  • The “good” trillionaire did lose a lot of money, however, investing in the perfectly-spherical iPhone XX, which flopped. Although technologically impressive, too many ended up at the bottom of lakes and subway tracks, and could be seen rolling downstairs in houses across the country. 
  • The other is the “evil” trillionaire, whose focus is on health, but who secretly has control over the experimental health-repairing nanites he’s convinced the leaders of the western world to put into their bloodstreams.
  • That trillionaire’s 9-year-old son’s best friend is a cutting edge artificial intelligence app which is designed to teach him life lessons, but actually has some sinister programming designed around social control.
  • The two main characters are an Asian-American hipster (who was studying abroad in China and just got caught up in the massive draft) who finds himself in the middle of Siberia holding a derringer on an influential old Russian blogger who, while in reality is about as big as an actual Russian bear, spends most of his days in virtual reality, essentially as Buttercup, the Powerpuff Girl. 
  • The Americans send a remote-controlled tank to protect the blogger (for… reasons), which recharges itself when it “thinks” it’s safe by fanning out solar panels and quietly humming but looking like a giant robo-turkey. The tank’s built-in AI defaults to aggression and of course almost immediately decides to “KILL ALL HUMANS”, but don’t worry, the remote operator in Plano, Texas switches it off almost all the time. 
  • The hipster and the blogger discover that the new military leader of China is on the VR world and is into the latest sparkly vampire craze, and is therefore vulnerable to a goofy plan that saves the day, but I’m gonna keep how to myself.

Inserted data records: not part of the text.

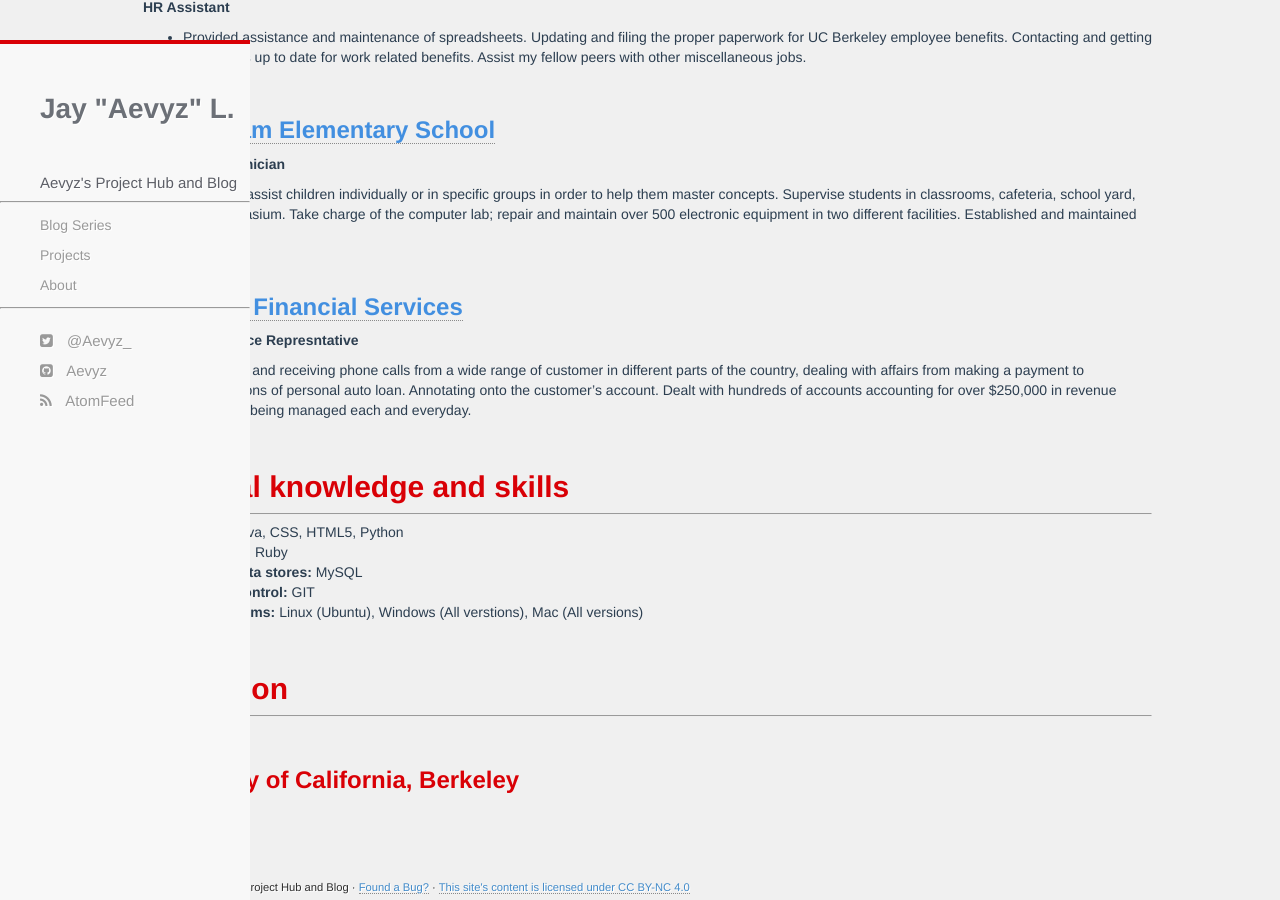
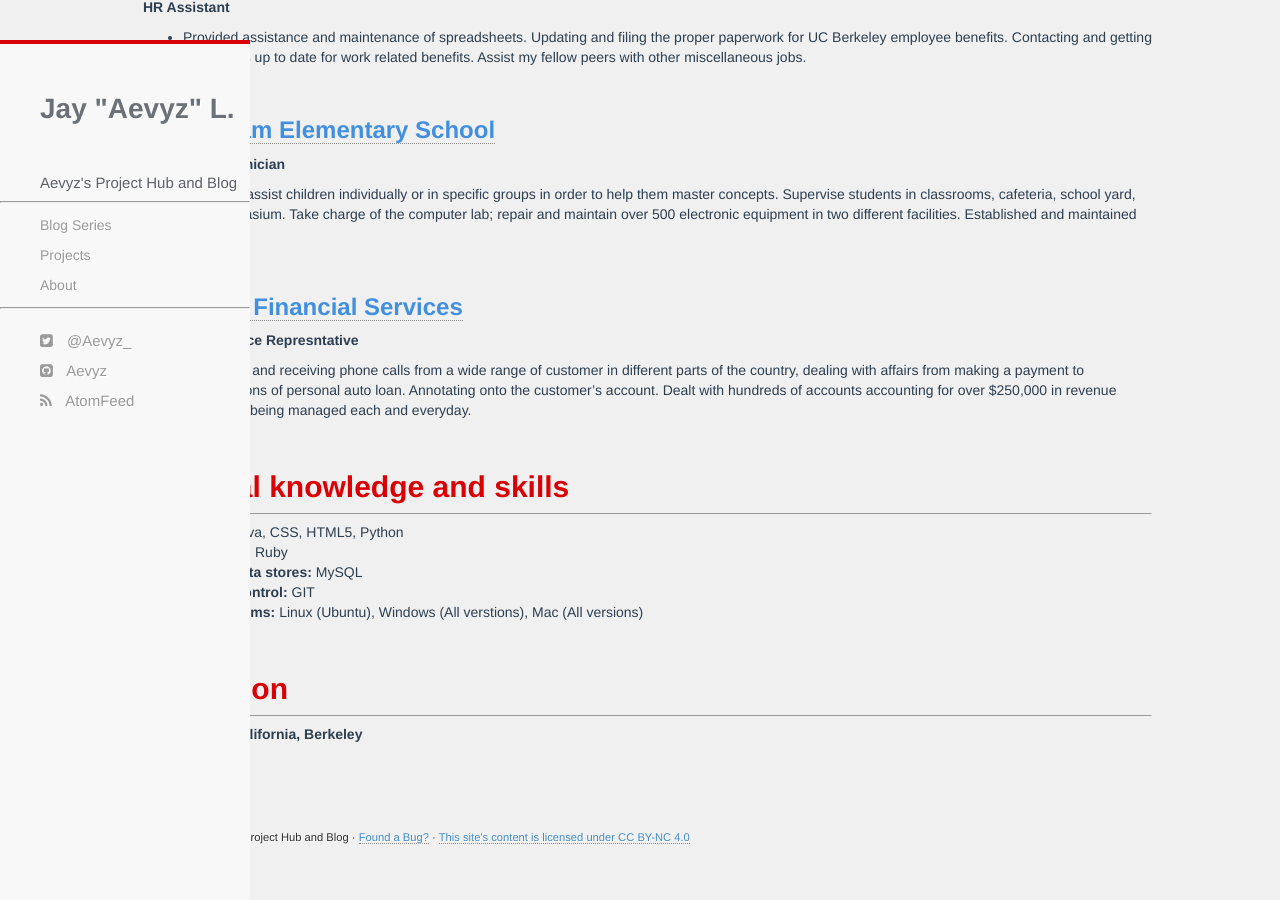
Before and after one commit to jguardado39/jguardado39.github.io, a Jekyll site: the page built from about.html, in a window 1280 px wide and 900 px high, scrolled down 592 px. Built offline with Jekyll 4.4.1, drawn with Linux system fonts in a browser that asks for light colours; after the commit the page ends 1442 px from its top, so only the background shows below that.

Commit message:
upd 041717

```diff
--- a/about.html
+++ b/about.html
@@ -127,8 +127,11 @@ title: Resume
     <hr>
   </div>
   <div class="education">
-    <h3 class="experience__agency">University of California, Berkeley</h3>
-
+    <p>
+      <b>
+        University of California, Berkeley
+      </b>
+    </p>
                 </div>
               </div>
             </div>
```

So why am I talking about all this? Three reasons, the last one being the most important:

  1. Let me have some fun, okay?
  2. To make the point that I get a lot out of thinking through sci-fi scenarios, because even though it doesn’t necessarily mean that you get particularly accurate predictions of what the future will look like, it can nonetheless be a highly productive mental exercise.
  3. And most importantly, the moral of the story is: If China decides to clamp down, the country that decides to do the right thing and take in its refugees is not just doing the right thing, it will feed an explosion of dynamism, innovation, and growth. Simply: taking in as many people from Hong Kong as we can is not just the right thing to do, it’ll be good for us.

Here is where I get really serious: As we know from Tiananmen Square, some non-trivial percentage of Hongkongers who protested are going to be jailed for decades, possibly jailed for life, and likely, many will be executed. To turn these people away is a Bad Idea — from a moral perspective, from a free speech, human rights perspective, from a civil liberties perspective, and even from the perspective of our own self-interest. I am a first generation American myself, and believe me, the other immigrant kids I grew up with are very proud of the fact that we are uniquely productive elements of American society. 

To anybody who’s read this far and has any influence over these decisions, please help me spread the message that dissenting Hong Kongers should be welcome in the United States.